Topic outline

  • Paraphrasing is presenting ideas and information in your own words and acknowledging where they come from with an in-text reference.
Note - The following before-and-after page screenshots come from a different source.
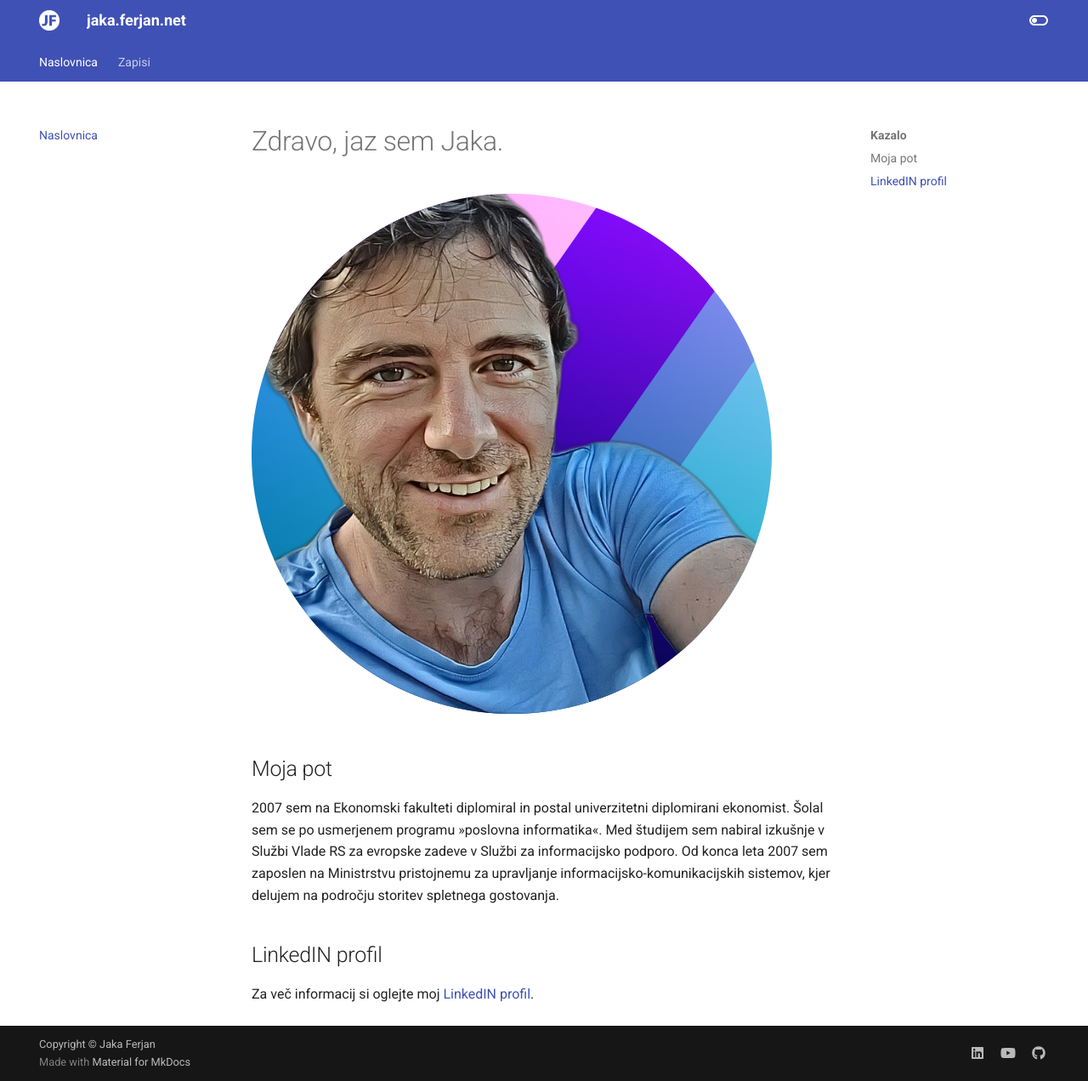
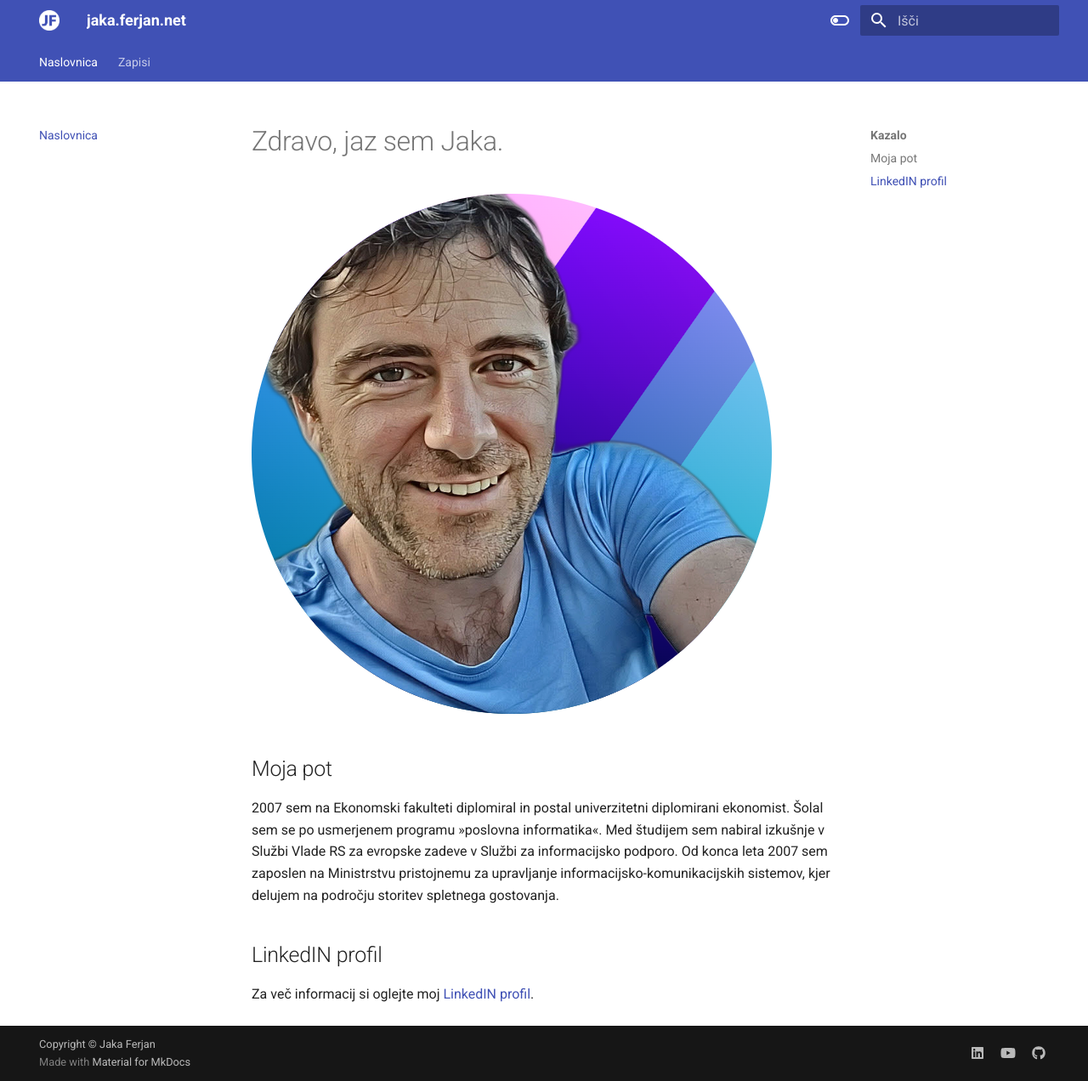
Before and after one commit to jferjan/jferjan.github.io, an MkDocs documentation site: the page built from docs/index.md, in a window 1280 px wide and 1272 px high. Shown: the whole window at 85% size. Built offline with MkDocs 1.6.1 and Material for MkDocs 9.7.7, drawn with Linux system fonts in a browser that asks for light colours; comment, search, counter and statistics services are not loaded.

```diff
--- a/mkdocs.yml
+++ b/mkdocs.yml
@@ -60,7 +60,7 @@ markdown_extensions:
 plugins:
   - tags:
       tags_file: zapisi.md
-  #- search # search za sl še ne deluje ker manjka lunr.sl.min.js
+  - search # search za sl še ne deluje ker manjka lunr.sl.min.js
 
 extra:
   social:
```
By using your own words, you demonstrate your understanding and your ability to express this information, and by including an in-text reference you are acknowledging that the idea is not yours.

    Compare the direct quotation from Freeman and Clasen (2011, p. 376) with the paraphrased version below.  Note how the paraphrased sentence is structured differently to the original, and different words and word forms have been used, but the meaning has not changed.

    Direct quotation: 

    "Schools and school children can play an effective role in increasing awareness and adoption of healthful practices and products at home" (Freeman & Clasen, 2011, p. 376).

    Paraphrased version: 

    It is through the education of young learners that greater cognisance and uptake of healthy behaviours can be introduced into the home (Freeman & Clasen, 2011).

    When should you paraphrase in your writing?
    In many disciplines, lecturers prefer that you paraphrase and/or summarise other people's ideas in your writing more often than quote.  Even when your discipline allows greater use of quotes, do not fall into the trap of over-quoting.  Your course lecturers and tutors are often more interested in you demonstrating your understanding of others' ideas and your ability to interpret those ideas accurately.

    To learn more about paraphrasing and how to do it well, visit the Paraphrasing section of this site.